PART TWO: TUESDAY, WEDNESDAY CHAPTER VIII THE RED TELEPHONE
Le Chiffre was standing in the doorway of a room on the right. He crooked a finger at Bond in a silent, spidery summons.

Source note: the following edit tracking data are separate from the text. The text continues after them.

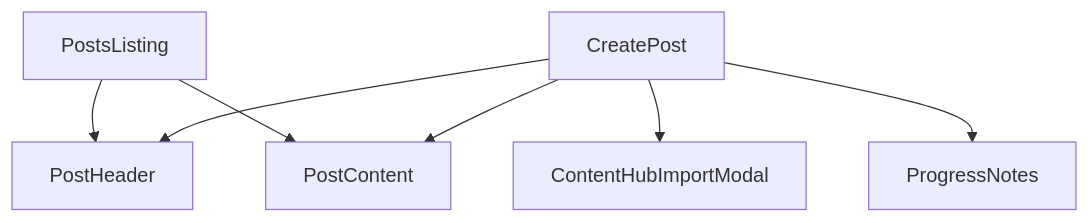
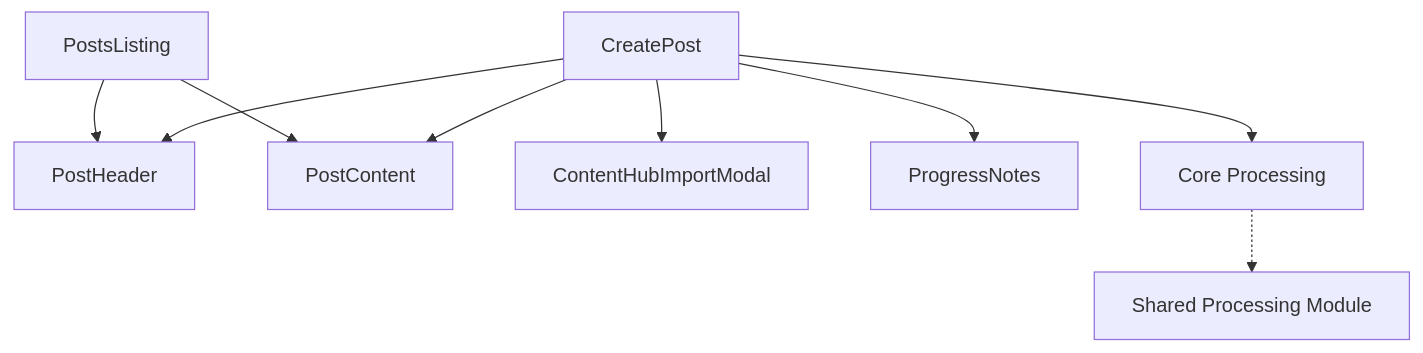
One commit to Mawla/Mozzy changed the diagram in docs/features/posts/architecture.md. Above: the diagram before and after it, drawn with Mermaid. The commit also changed other lines of this file and 28 other files, not shown here.

Commit message:
refactor(core-processing): remove unnecessary performance testing - Remove test file and update docs

````diff
--- a/docs/features/posts/architecture.md
+++ b/docs/features/posts/architecture.md
@@ -21,9 +23,11 @@
 ```mermaid
 graph TD
     A[PostsListing] --> B[PostHeader]
     A --> C[PostContent]
     D[CreatePost] --> B
     D --> C
     D --> E[ContentHubImportModal]
     D --> F[ProgressNotes]
+    D --> G[Core Processing]
+    G -.-> H[Shared Processing Module]
 ```
````
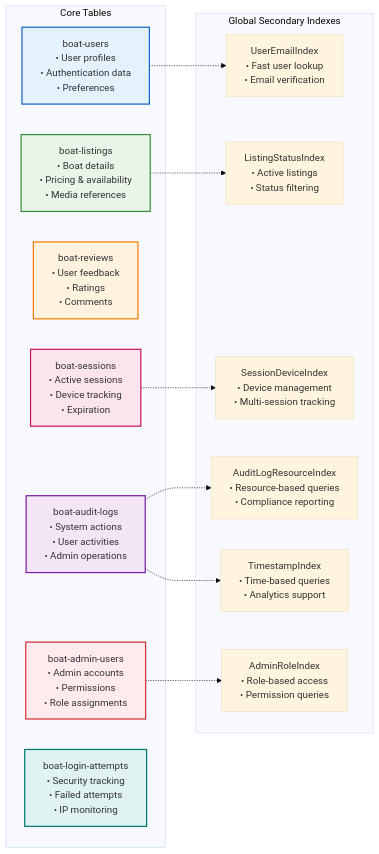
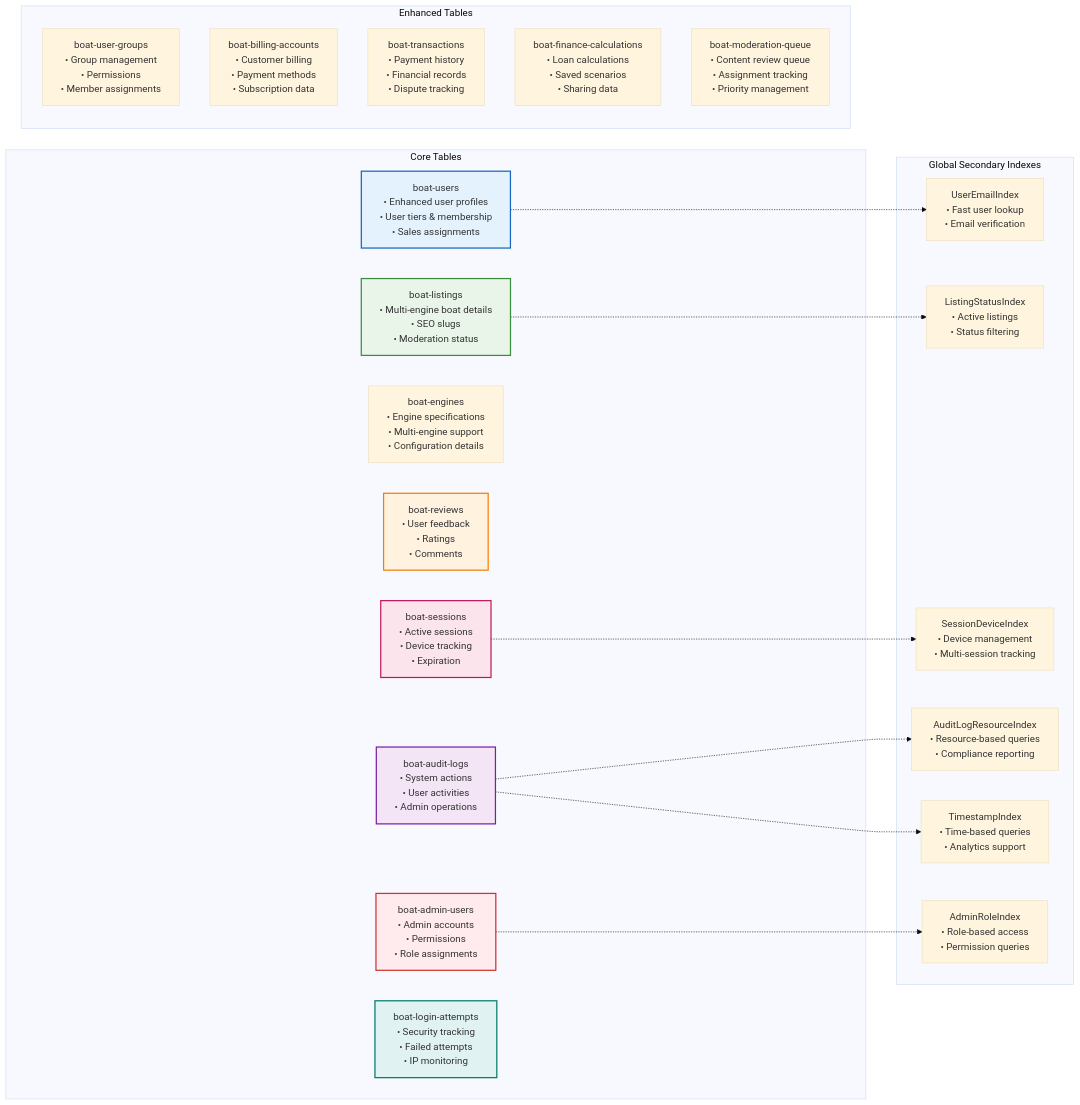
One commit to felixep/harborlist-marketplace changed the ninth of 13 diagrams in docs/architecture/README.md. Above: the diagram before and after it, drawn with Mermaid (base theme). The commit also changed other lines of this file and 121 other files, not shown here.

````diff
--- a/docs/architecture/README.md
+++ b/docs/architecture/README.md
@@ -664,37 +664,46 @@
 ```mermaid
 graph LR
     subgraph "Core Tables"
-        Users[boat-users<br>• User profiles<br>• Authentication data<br>• Preferences]
-        Listings[boat-listings<br>• Boat details<br>• Pricing & availability<br>• Media references]
+        Users[boat-users<br>• Enhanced user profiles<br>• User tiers & membership<br>• Sales assignments]
+        Listings[boat-listings<br>• Multi-engine boat details<br>• SEO slugs<br>• Moderation status]
+        Engines[boat-engines<br>• Engine specifications<br>• Multi-engine support<br>• Configuration details]
         Reviews[boat-reviews<br>• User feedback<br>• Ratings<br>• Comments]
         Sessions[boat-sessions<br>• Active sessions<br>• Device tracking<br>• Expiration]
         AuditLogs[boat-audit-logs<br>• System actions<br>• User activities<br>• Admin operations]
         AdminUsers[boat-admin-users<br>• Admin accounts<br>• Permissions<br>• Role assignments]
         LoginAttempts[boat-login-attempts<br>• Security tracking<br>• Failed attempts<br>• IP monitoring]
+    end
+    
+    subgraph "Enhanced Tables"
+        UserGroups[boat-user-groups<br>• Group management<br>• Permissions<br>• Member assignments]
+        BillingAccounts[boat-billing-accounts<br>• Customer billing<br>• Payment methods<br>• Subscription data]
+        Transactions[boat-transactions<br>• Payment history<br>• Financial records<br>• Dispute tracking]
+        FinanceCalculations[boat-finance-calculations<br>• Loan calculations<br>• Saved scenarios<br>• Sharing data]
+        ModerationQueue[boat-moderation-queue<br>• Content review queue<br>• Assignment tracking<br>• Priority management]
     end
     
     subgraph "Global Secondary Indexes"
         UserEmail[UserEmailIndex<br>• Fast user lookup<br>• Email verification]
         ListingStatus[ListingStatusIndex<br>• Active listings<br>• Status filtering]
         SessionDevice[SessionDeviceIndex<br>• Device management<br>• Multi-session tracking]
         AuditResource[AuditLogResourceIndex<br>• Resource-based queries<br>• Compliance reporting]
         AdminRole[AdminRoleIndex<br>• Role-based access<br>• Permission queries]
         Timestamp[TimestampIndex<br>• Time-based queries<br>• Analytics support]
     end
     
     %% Relationships
     Users -.-> UserEmail
     Listings -.-> ListingStatus
     Sessions -.-> SessionDevice
     AuditLogs -.-> AuditResource
     AdminUsers -.-> AdminRole
     AuditLogs -.-> Timestamp
     
     style Users fill:#e3f2fd,stroke:#1565c0,stroke-width:2px
     style Listings fill:#e8f5e8,stroke:#388e3c,stroke-width:2px
     style Reviews fill:#fff3e0,stroke:#f57c00,stroke-width:2px
     style Sessions fill:#fce4ec,stroke:#c2185b,stroke-width:2px
     style AuditLogs fill:#f3e5f5,stroke:#7b1fa2,stroke-width:2px
     style AdminUsers fill:#ffebee,stroke:#d32f2f,stroke-width:2px
     style LoginAttempts fill:#e0f2f1,stroke:#00796b,stroke-width:2px
 ```
````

CABIN Number 3 was airless and stuffy. While James Bond collected our "luggage" from among the trees, I opened the glass slats of the windows and turned down the sheets on the double bed. I should have felt embarrassed, but I didn't. I just enjoyed housekeeping for him by moonlight. Then I tried the shower and found miraculously that there was still full pressure, though farther down the line many stretches of the pipes must have melted. The top cabins were nearer to the main. I stripped off all my clothes and made them into a neat pile and went into the shower and opened a new cake of Camay ("Pamper your Guests with Pink Camay-With a scent like costly French Perfume... blended with Fine Cold Cream" I remembered, because it sounded so succulent, it said on the packet) and began to lather myself all over, gently, because of the bruises.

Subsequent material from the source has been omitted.